How would you compare Regina to Montreal?
In Regina, it’s a little bit interesting because it’s kind of cut off from what’s happening elsewhere. People sometimes have really interesting things that they do that aren’t as influenced by what’s trendy. In Montreal, there’s so many different avenues of fashion. There’s very trendy American Apparel style people who look like they’re right out of a magazine. But they don’t necessarily curate their own clothing. Then there’s lots of artists and designers who make their own stuff.
I live in the Mile End/Outremont area where there’s lots of Hasidic Jewish families. On special occasions, the girls wear these beautiful velvet and lace dresses. So there’s a broader range of cultural influences that I find inspiring.
I think there’s more enjoyment in fashion. There’s also more care put into it. People see its value. If you’re wearing sweatpants to school, I think you feel differently than if you wear something that makes you feel beautiful.

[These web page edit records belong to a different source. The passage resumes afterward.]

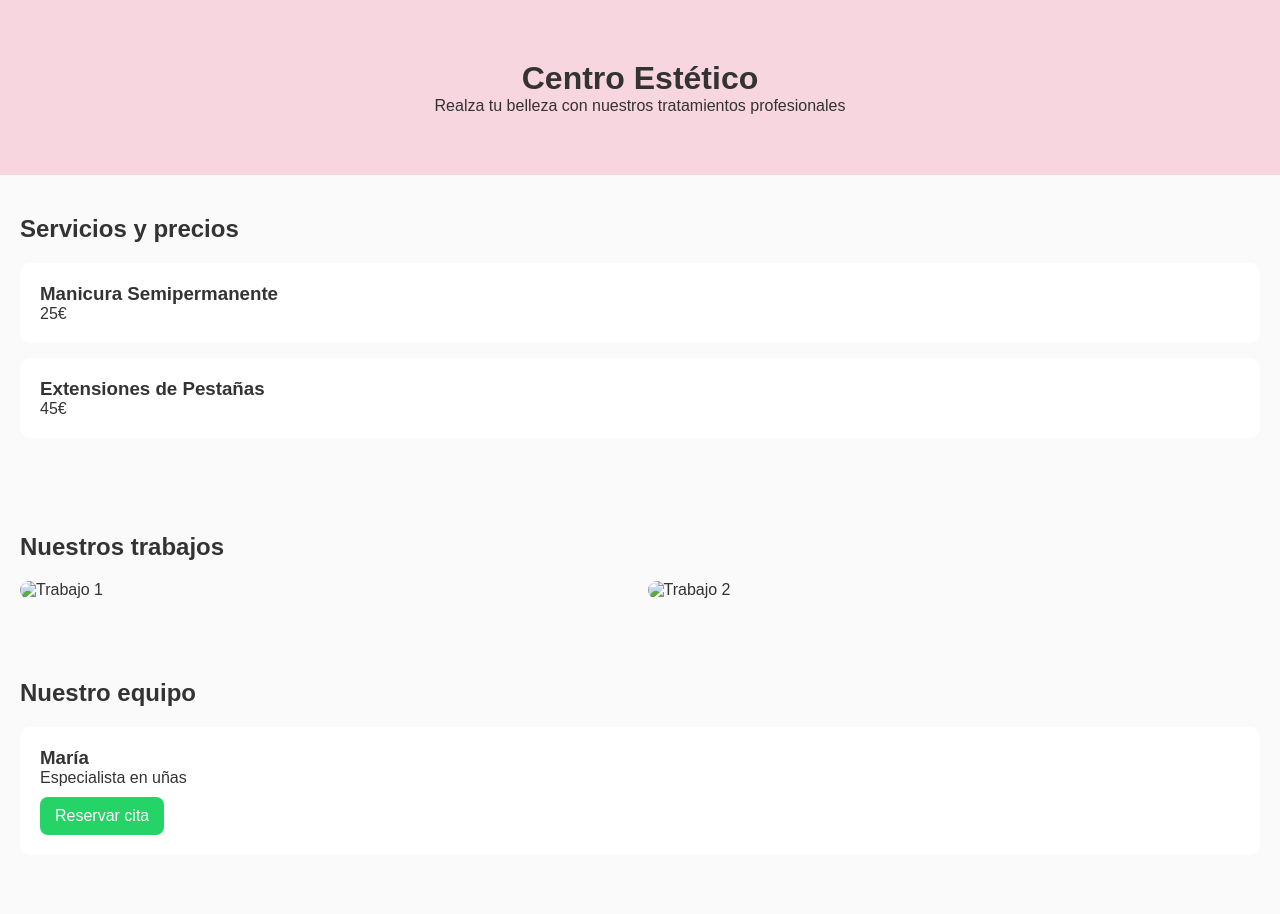
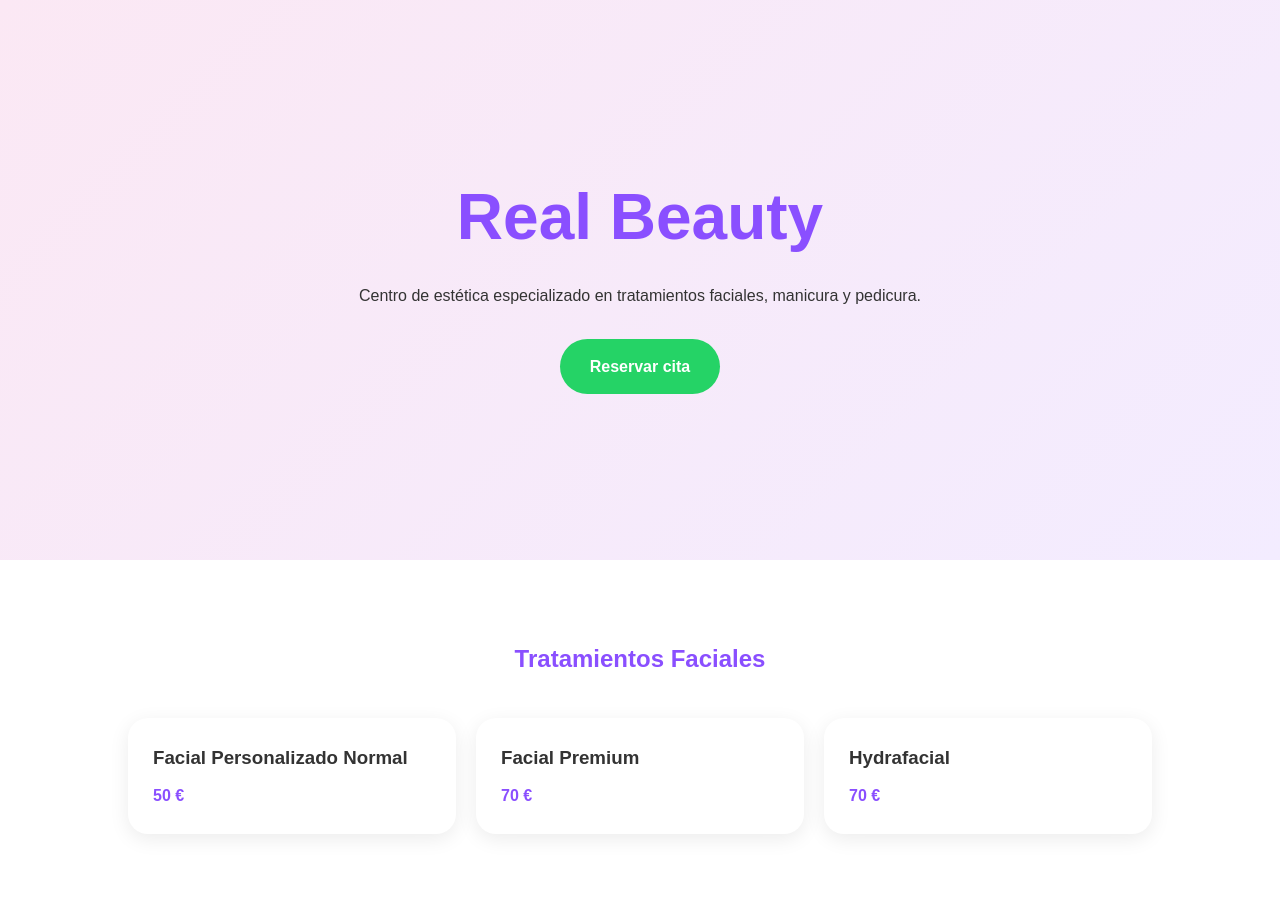
Before and after one commit to ehwel73/centroestetico, a plain HTML site: page index.html in a window 1280 px wide. Drawn offline with Linux system fonts and the light colour scheme.

Commit message:
Mejorado diseño inicial

```diff
--- a/css/estilos.css
+++ b/css/estilos.css
@@ -1,54 +1,91 @@
-* {
-    margin: 0;
-    padding: 0;
-    box-sizing: border-box;
+*{
+    margin:0;
+    padding:0;
+    box-sizing:border-box;
 }
 
-body {
-    font-family: Arial, sans-serif;
-    background-color: #fafafa;
-    color: #333;
+body{
+    font-family:Arial, Helvetica, sans-serif;
+    background:#ffffff;
+    color:#333;
+    line-height:1.6;
 }
 
-header {
-    background: #f7d6e0;
-    text-align: center;
-    padding: 60px 20px;
+.hero{
+    min-height:70vh;
+    display:flex;
+    flex-direction:column;
+    justify-content:center;
+    align-items:center;
+    text-align:center;
+
+    background:linear-gradient(
+        135deg,
+        #fbe8f4,
+        #f3ecff
+    );
+
+    padding:40px;
 }
 
-section {
-    padding: 40px 20px;
+.hero h1{
+    font-size:4rem;
+    color:#8A4FFF;
+    margin-bottom:15px;
 }
 
-h2 {
-    margin-bottom: 20px;
+.hero p{
+    max-width:600px;
+    margin-bottom:30px;
 }
 
-.servicio,
-.tecnico {
-    background: white;
-    padding: 20px;
-    margin-bottom: 15px;
-    border-radius: 10px;
+.btn-whatsapp{
+    background:#25D366;
+    color:white;
+    text-decoration:none;
+    padding:15px 30px;
+    border-radius:50px;
+    font-weight:bold;
 }
 
-.galeria-grid {
-    display: grid;
-    grid-template-columns: repeat(auto-fit, minmax(250px, 1fr));
-    gap: 15px;
+section{
+    padding:80px 10%;
 }
 
-.galeria-grid img {
-    width: 100%;
-    border-radius: 10px;
+h2{
+    text-align:center;
+    margin-bottom:40px;
+    color:#8A4FFF;
 }
 
-a {
-    display: inline-block;
-    margin-top: 10px;
-    background: #25D366;
-    color: white;
-    text-decoration: none;
-    padding: 10px 15px;
-    border-radius: 8px;
+.servicios-grid{
+    display:grid;
+    grid-template-columns:
+        repeat(auto-fit,minmax(250px,1fr));
+
+    gap:20px;
 }
+
+.card{
+    background:white;
+    border-radius:20px;
+    padding:25px;
+
+    box-shadow:
+    0 5px 20px rgba(0,0,0,0.08);
+
+    transition:0.3s;
+}
+
+.card:hover{
+    transform:translateY(-5px);
+}
+
+.card h3{
+    margin-bottom:10px;
+}
+
+.card p{
+    color:#8A4FFF;
+    font-weight:bold;
+}
--- a/index.html
+++ b/index.html
@@ -9,46 +9,45 @@
 </head>
 <body>
 
-    <header>
-        <h1>Centro Estético</h1>
-        <p>Realza tu belleza con nuestros tratamientos profesionales</p>
-    </header>
+<header class="hero">
+    <h1>Real Beauty</h1>
 
-    <section id="servicios">
-        <h2>Servicios y precios</h2>
+    <p>
+        Centro de estética especializado en tratamientos faciales,
+        manicura y pedicura.
+    </p>
 
-        <div class="servicio">
-            <h3>Manicura Semipermanente</h3>
-            <p>25€</p>
+    <a class="btn-whatsapp"
+       href="https://wa.me/34682008858"
+       target="_blank">
+        Reservar cita
+    </a>
+</header>
+
+<section id="servicios">
+
+    <h2>Tratamientos Faciales</h2>
+
+    <div class="servicios-grid">
+
+        <div class="card">
+            <h3>Facial Personalizado Normal</h3>
+            <p>50 €</p>
         </div>
 
-        <div class="servicio">
-            <h3>Extensiones de Pestañas</h3>
-            <p>45€</p>
+        <div class="card">
+            <h3>Facial Premium</h3>
+            <p>70 €</p>
         </div>
-    </section>
 
-    <section id="galeria">
-        <h2>Nuestros trabajos</h2>
+        <div class="card">
+            <h3>Hydrafacial</h3>
+            <p>70 €</p>
+        </div>
 
-        <div class="galeria-grid">
-            <img src="img/trabajo1.jpg" alt="Trabajo 1">
-            <img src="img/trabajo2.jpg" alt="Trabajo 2">
-        </div>
-    </section>
+    </div>
 
-    <section id="equipo">
-        <h2>Nuestro equipo</h2>
-
-        <div class="tecnico">
-            <h3>María</h3>
-            <p>Especialista en uñas</p>
-
-            <a href="https://wa.me/34600111222" target="_blank">
-                Reservar cita
-            </a>
-        </div>
-    </section>
+</section>
 
     <script src="js/main.js"></script>
 
```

Have your studies in gender and sexuality caused you to think about clothing in a different way?
Comparing men’s styles in Regina to Montreal is interesting. The men I’m friends with in Montreal are much more interested in style and femininity. I’ve heard a few of my friends say things like, “I really like this because it looks like a skirt” when it’s like a long top. Or they’re wearing lots of colour, pattern or draping. So it’s interesting to feel more on par with men in terms of fashion.
Also, for myself, I think my studies have helped me be conscious of dressing for myself and not for other people.
How would you describe your style?
I always think of my style as being like a “bedscape” because I never want to get out of bed. So I often wear big scarves. I’m really into long dresses and skirts now. I’m also interested in hyper-feminine imagery and Goth influences — very dark and romantic. I just watched Game of Thrones for the third time and I love the clothes in that show.
What’s special for you about this outfit?
I bought the dress at a shop in Montreal called Lustre Boutique. It was near my first apartment, and I’d go in all the time and wander around. I got the jacket from Value Village — I love the pattern. The [top] necklace, my sister gave me for my birthday. It’s from Berlin. The other is a piece of an old broken necklace. I bought the rings from a girl selling jewelry on a blanket by my old apartment. I’m also wearing lots of layers. Under my dress I have a velvet floral skirt and a slip that I dyed and wore in a performance at school last year.
This interview has been edited for publication. Are you an interesting person who wears clothes and would like to be in Street Wear? Send a pic or two and some fascinating details about yourself to [email protected] (type STREET WEAR in the subject field).